I saw a post on Twitter talking about how interviews should stop using closed book, isolated practical exercises as a part of applying for a job. Who doesn’t look up something on Google, ask for advice on Twitter, or speak to someone they work with?
It got my thinking about my own work history, and something that I was taught before I got into testing, that I still try to follow.
Whilst I have been testing for over 6 years now, I spent more than that working different jobs in the retail sector. One of those jobs I worked for a company called Games Workshop. One thing that they had you learn and follow (which I believe they no longer have) were the “Ten Commandments of Retail”.
They were designed to help make staff approachable, but also to drive customer sales. But, there is one that I have adapted and will use no matter what job I have:
Display an in depth knowledge of the hobby
The aim for this was due to the different games they sold, the lore within each of them, the multiple rules, editions and changes made, it is nigh on impossible to know everything about the entire hobby. As such, you don’t have to know everything, but know where to get the answer. If a customer asks an obscure question about something, telling them “I don’t know, sorry” is unlikely to help, whereas even if you don’t know the answer knowing where to look helps the customer out, and can even mean they know where to go in the future.
I carry that into my testing role, as I try to know what I can, but if someone comes up to me for help and I don’t know the answer myself, I try to help them get the answer they’re after. Not only that, I want to discover the answer with them, so if someone else asks the same thing I can give them the answer.

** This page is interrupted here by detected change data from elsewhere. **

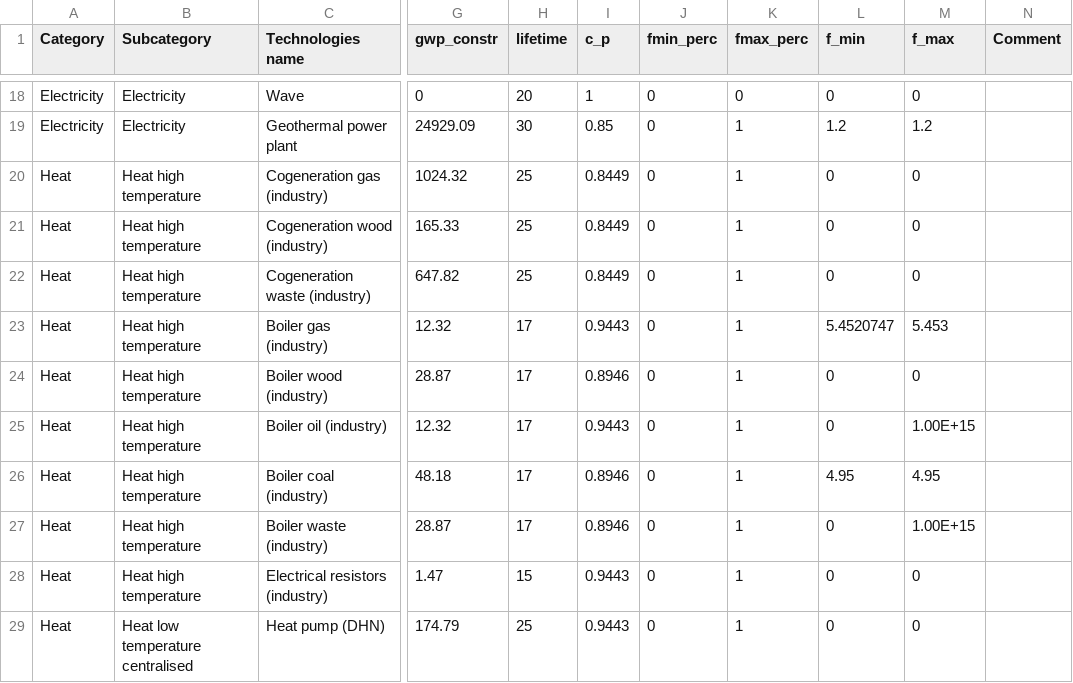
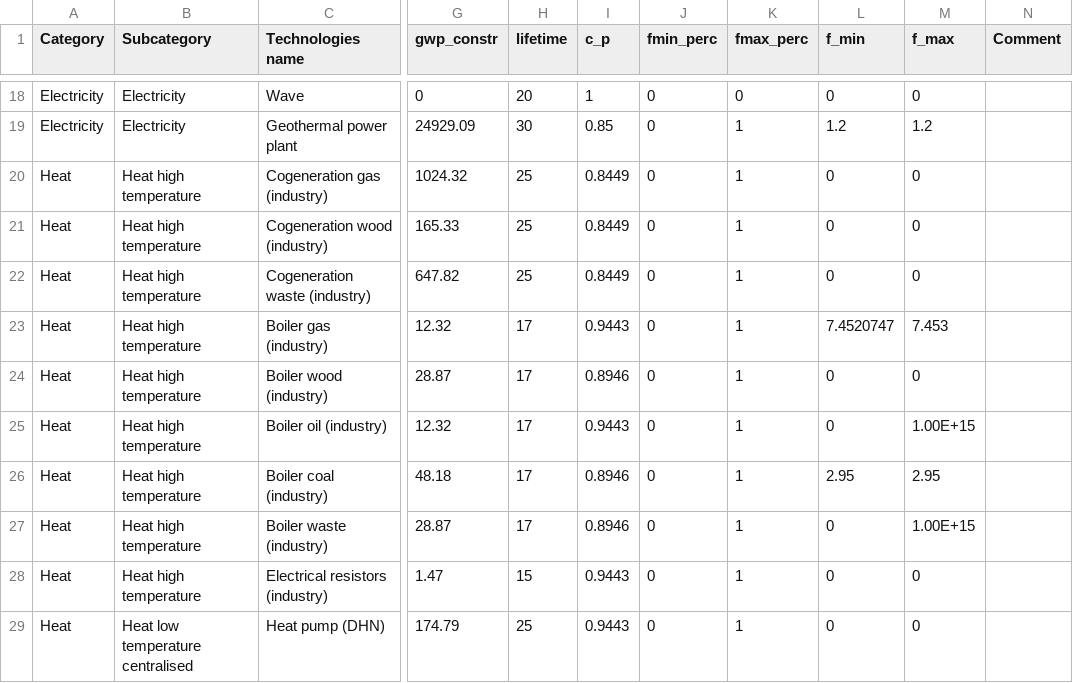
Before and after one commit to energyscope/EnergyScope_coupling_GEMMES, a CSV file: Data/TK 2019/Technologies.csv, drawn as a sheet; only a part is shown, gaps mark what is left out; the diff covers the shown part only; the diff names each change by its address in the sheet, - before the commit and + after, or states it on an @@ line.

```diff
--- a/Data/TK 2019/Technologies.csv
+++ b/Data/TK 2019/Technologies.csv
-L23 (f_min): 5.4520747
+L23 (f_min): 7.4520747
-M23 (f_max): 5.453
+M23 (f_max): 7.453
-L26 (f_min): 4.95
+L26 (f_min): 2.95
-M26 (f_max): 4.95
+M26 (f_max): 2.95
```
Also changed, not shown: 8 edited cells elsewhere in this file, Data/TK 2019/Layers_in_out.csv, case_studies/TK 2019/output/sankey/input2sankey.csv, 39 other files.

We can’t know everything, but we might know how the right people to put you in touch with, much like the telephone operators of old. And every time we connect you with someone, we add another person to our network of knowledge we can call on or connect other people to.